Martin Margiela: “You go to the Margiela store in Los Angeles, and they’ve put Xeroxes on the wall and painted plywood white. It’s simple, but there’s thoughtfulness in the way things are manipulated.”


“In many ways, that’s the whole concept behind Design With Conscience,” she continues. “TranSglass (above) is in the permanent collection in the architecture and design galleries at MoMA, but it’s just discarded beer and wine bottles.” She also points to a recent project Artecnica did in collaboration with the ad agency TBWA, turning disused Apple billboards into reusable bags.

bryce duffy2

Bryce Duffy: Perhaps in part because of the designers Artecnica works with, people tend to assume the company's based in Europe and can hardly imagine that its showroom sits on sunny San Vincente, in the shadow of the SLS Hotel. “I’m always telling Alex Lin, ‘Why don’t you collage some palm trees and ocean into my pieces,’” Javanbahkt laughs. “But really one of the things I love about L.A. is the beach in Malibu, and L.A. photographer Bryce Duffy takes the most interesting pictures of it.”


Ingo Maurer: Artecnica is in talks with more designers Javanbahkt can’t yet name, but if she had to pick one dream designer who hasn’t yet worked with the company, it would be Ingo Maurer, the German-born, New York–based lighting designer whose whimsical One From the Heart table lamp sits next to her bedside. “I’m forever amazed by his creativity,” she says.


Isfahan: Perhaps the biggest influence on Javanbahkt’s sensibility has been Isfahan, the Iranian town she was born and grew up in. “It’s shaped so many things about me, especially my appreciation of color," she says. "The mosques are full of reds and pinks and mustards; they used to call it the Florence of the Middle East because of the domes and the craftsmanship and complexity. This is Si-o-se Pol, the 33-column bridge I used to walk over every day going to school. As a child I didn’t appreciate it because every bridge looked like that, and even when I came here, I was so amazed by the modernity and simplicity that for a while I rebelled against the kind of ornament I was brought up around.”

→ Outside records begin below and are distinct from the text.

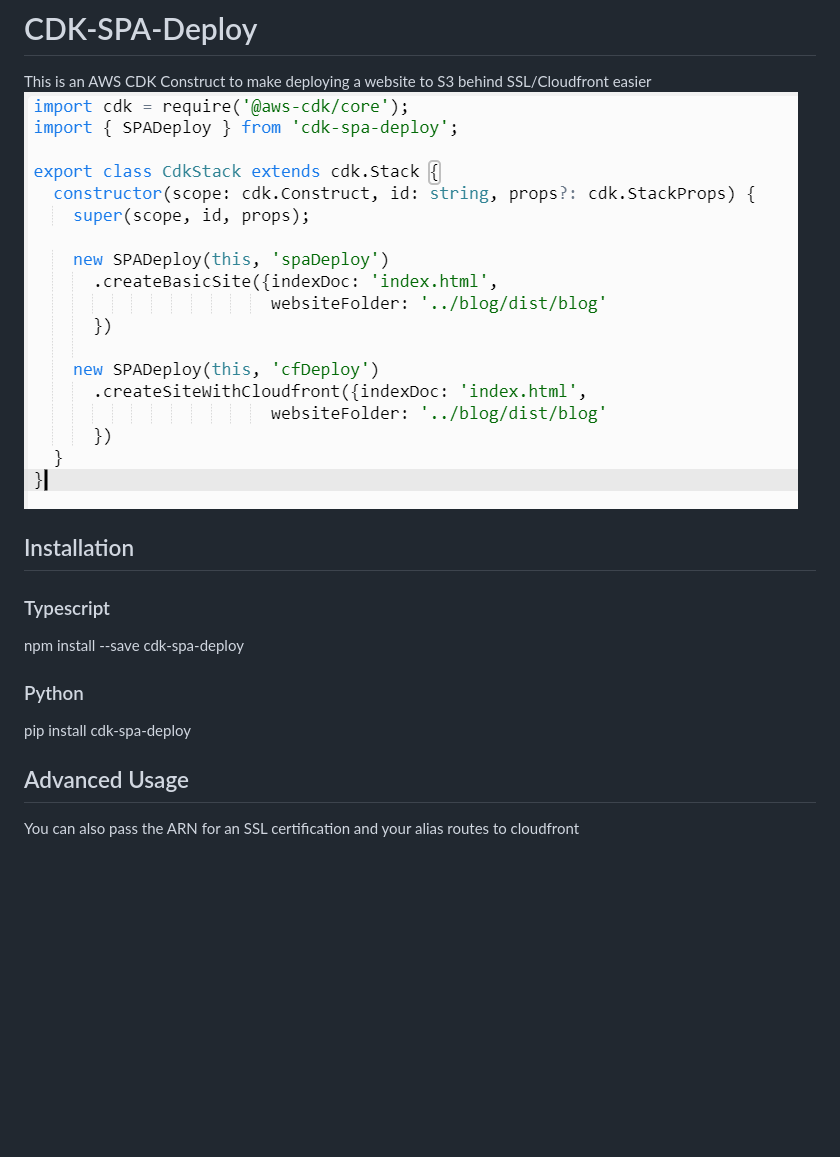
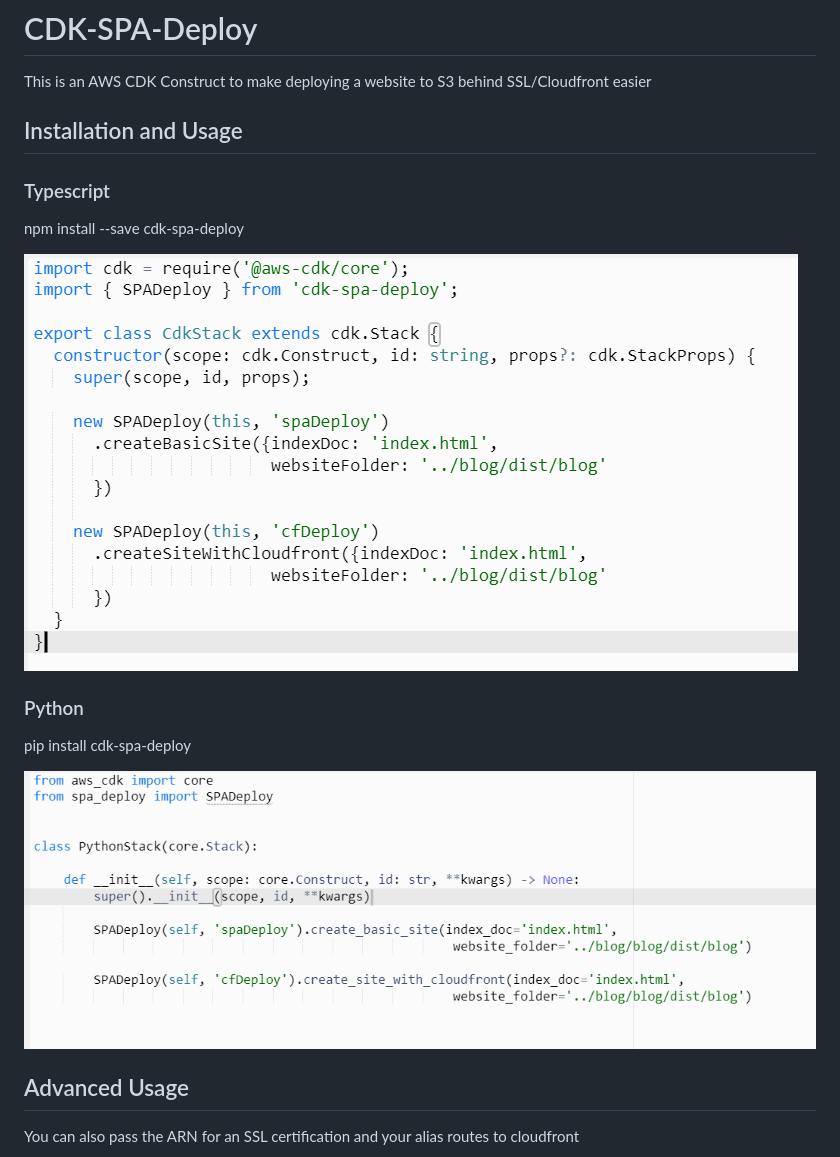
Before and after one commit to nideveloper/CDK-SPA-Deploy, a Markdown page: README.md, the part around the change. Rendered like a GitHub page; pictures changed too: img/python.png (added); blank space fills up the shorter version.

Commit message:
adding in python

```diff
--- a/README.md
+++ b/README.md
@@ -1,15 +1,19 @@
 # CDK-SPA-Deploy
 
 This is an AWS CDK Construct to make deploying a website to S3 behind SSL/Cloudfront easier
-![cdk-spa-deploy example](https://raw.githubusercontent.com/nideveloper/cdk-spa-deploy/master/img/spadeploy.png)
 
-## Installation
+
+## Installation and Usage
 
 ### Typescript
 npm install --save cdk-spa-deploy
 
+![cdk-spa-deploy example](https://raw.githubusercontent.com/nideveloper/cdk-spa-deploy/master/img/spadeploy.png)
+
 ### Python
 pip install cdk-spa-deploy
+
+![cdk-spa-deploy python example](https://raw.githubusercontent.com/nideveloper/cdk-spa-deploy/master/img/python.png)
 
 ## Advanced Usage
 
```
Also changed, not shown: 1 other file.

Isfahan: “This is Naghseh-Jahan, the area behind my high school. After years, I'm finally appreciating the beauty I had as a child. It had a great impact on me without my realizing it, although as a young girl I always wanted to be a designer or a painter — or a stewardess,” Javanbahkt laughs.


Wirework charms: “I bought these gold pieces at a craft fair in Italy in some really tiny town because I liked their craftsmanship. It was around the time that we launched Garland in the States, and I couldn’t resist buying some for Tord and myself. I plan to do something with them one day, I just have no idea what!”


Saints: When she travels, Javanbahkt tends to collect things like colorful quilts and crafts, but over the years, she’s also amassed a sizable collection of these wooden saint sculptures. “They’re each carved from a single piece of wood and they have glass eyes, but the glass eyes often fall off when they’re very old. I had a friend from the Philippines who had an incredible one in her home. She said, ‘If you paint a portrait of me, I’ll trade you a saint.’ This was about 20 years ago, and after I brought that one home, I bought another in a little market in Guatemala, and I just kept going.”


“That’s why projects like Design With Conscience are so important,” Javanbahkt continues. “In the market where I bought the saint they had maybe 30 little stands, and everything was handmade by Guatemalans. Now you go and there are 500 stands, and 490 of them have things made in China. The craftsmanship is dying little by little.” Above, the most recent Design With Conscience project, a series of totes silkscreened by the rehabilitated gang members of Homeboy Industries. “One of them was 18 when he went to jail, and he’s 34 now,” Javanbahkt says. “In jail, he taught himself how to draw, and his drawings are better than most of my classmates from when I graduated Art Center!”


FRIDAY GIVEAWAY: From now until 5PM EST on March 18, you can enter to win Artecnica's Tord Boontje–designed, organic, soy-wax Transglass candle in Fresh Cut Grass, a $36 value! Simply "Like" Sight Unseen on Facebook to be entered to win. One winner will be drawn at random from among all our fans on March 21, and notified via Facebook.